Nor hell a fury like a woman scorned.”
~ from The Mourning Bride (1697) by William Congreve
If you’re one of those perfect people who is always on time, this post might not be for you.
But if you find yourself occasionally, or (gasp), habitually late, here are two poems to consider. In “Compulsively Allergic to the Truth,” Jeffrey McDaniel takes the “dog ate my homework” alibi and gives it a darkly comedic poetry slam dunk treatment. His engaging, conversational style is street-wise myth served up with a twist:
I’m sorry I was late.
I was pulled over by a cop
for driving blindfolded
with a raspberry-scented candle
flickering in my mouth.
I’m sorry I was late.
I was on my way
when I felt a plot
thickening in my arm.
I have a fear of heights.
Luckily the Earth
is on the second floor
of the universe.
~ from The Endarkenment by Jeffrey McDaniel (University of Pittsburgh Press, 2008)

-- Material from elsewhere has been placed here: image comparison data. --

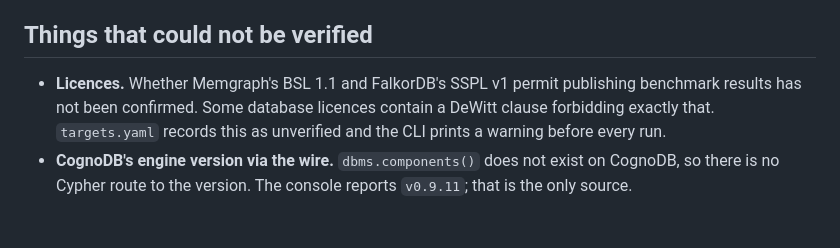
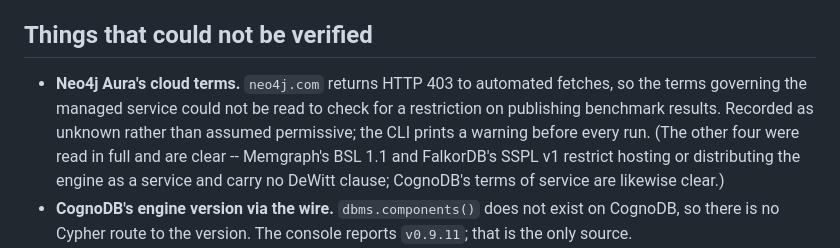
Before and after one commit to anantk13/cognodb-graph-benchmark, a Markdown page: docs/CAVEATS.md, the part around the change. GitHub-like rendering; blank space fills up the shorter version.

Commit message:
Correct two stale statements in the caveats and methodology
Co-Authored-By: Claude Opus 5 (1M context) <noreply@anthropic.com>

```diff
--- a/docs/CAVEATS.md
+++ b/docs/CAVEATS.md
@@ -134,10 +134,13 @@ blank, and template placeholders are rejected by name.
 
 ## Things that could not be verified
 
-- **Licences.** Whether Memgraph's BSL 1.1 and FalkorDB's SSPL v1 permit
-  publishing benchmark results has not been confirmed. Some database licences
-  contain a DeWitt clause forbidding exactly that. `targets.yaml` records this
-  as unverified and the CLI prints a warning before every run.
+- **Neo4j Aura's cloud terms.** `neo4j.com` returns HTTP 403 to automated
+  fetches, so the terms governing the managed service could not be read to
+  check for a restriction on publishing benchmark results. Recorded as unknown
+  rather than assumed permissive; the CLI prints a warning before every run.
+  (The other four were read in full and are clear -- Memgraph's BSL 1.1 and
+  FalkorDB's SSPL v1 restrict hosting or distributing the engine as a service
+  and carry no DeWitt clause; CognoDB's terms of service are likewise clear.)
 - **CognoDB's engine version via the wire.** `dbms.components()` does not
   exist on CognoDB, so there is no Cypher route to the version. The console
   reports `v0.9.11`; that is the only source.
```
Also changed, not shown: docs/METHODOLOGY.md (+6 -2 lines).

The poem ends with a reference to the minotaur, a creature that was part man and part bull, who lived at the center of the labyrinth of Greek myth. This led me to Ted Hughes’ verse letter poem, “The Minotaur,” which describes one of Sylvia Plath’s rages. It seems he, too, was late. But he doesn’t make any excuses. In an exceedingly powerful poem that reveals Hughes’ role in unearthing Plath’s feelings for her father (the minotaur), and which ultimately inspires her best poetry, we are witness to the destruction not only of physical objects, but of Plath’s sanity:
Deep in the cave of your ear
The goblin snapped his fingers.
So what had I given him?
The bloody end of the skein
That unraveled your marriage,
Left your children echoing
Like tunnels in a labyrinth.
Left your mother a dead-end,
Brought you to the horned, bellowing
Grave of your risen father
And your own corpse in it.
(Complete poem here.)
~ from Birthday Letters by Ted Hughes (Faber, Faber, 2002)
Minotaur bust, National Archaeological Museum of Athens
Al Alvarez, ex-poetry editor of the Observer and a friend of this volatile couple, says in his autobiography, Where Did It All Go Right? (William and Morrow, 2000):
I had always believed that genuine art was a risky business and artists experiment with new forms not in order to cause a sensation but because the old forms are no longer adequate for what they want to express. In other words, making it new in the way Sylvia did had almost nothing to do with technical experiment and almost everything to do with exploring her inner world — with going down into the cellars and confronting her demons. The bravery and curious artistic detachment with which she went about her task were astonishing — heartbreaking, too, when you remember how lonely she was. But when it was all over, I no longer believed that any poems, however good, were worth the price she paid.
I found it interesting to compare McDaniel’s contemporary rap with Hughes’ searing diatribe. The labyrinth of human relationships, as well as the labyrinth of the human psyche, inevitably involve navigating dark corridors to arrive at truth. Most of the time, it isn’t about being late.
Today’s Poetry Friday Roundup is at The Well Read Child.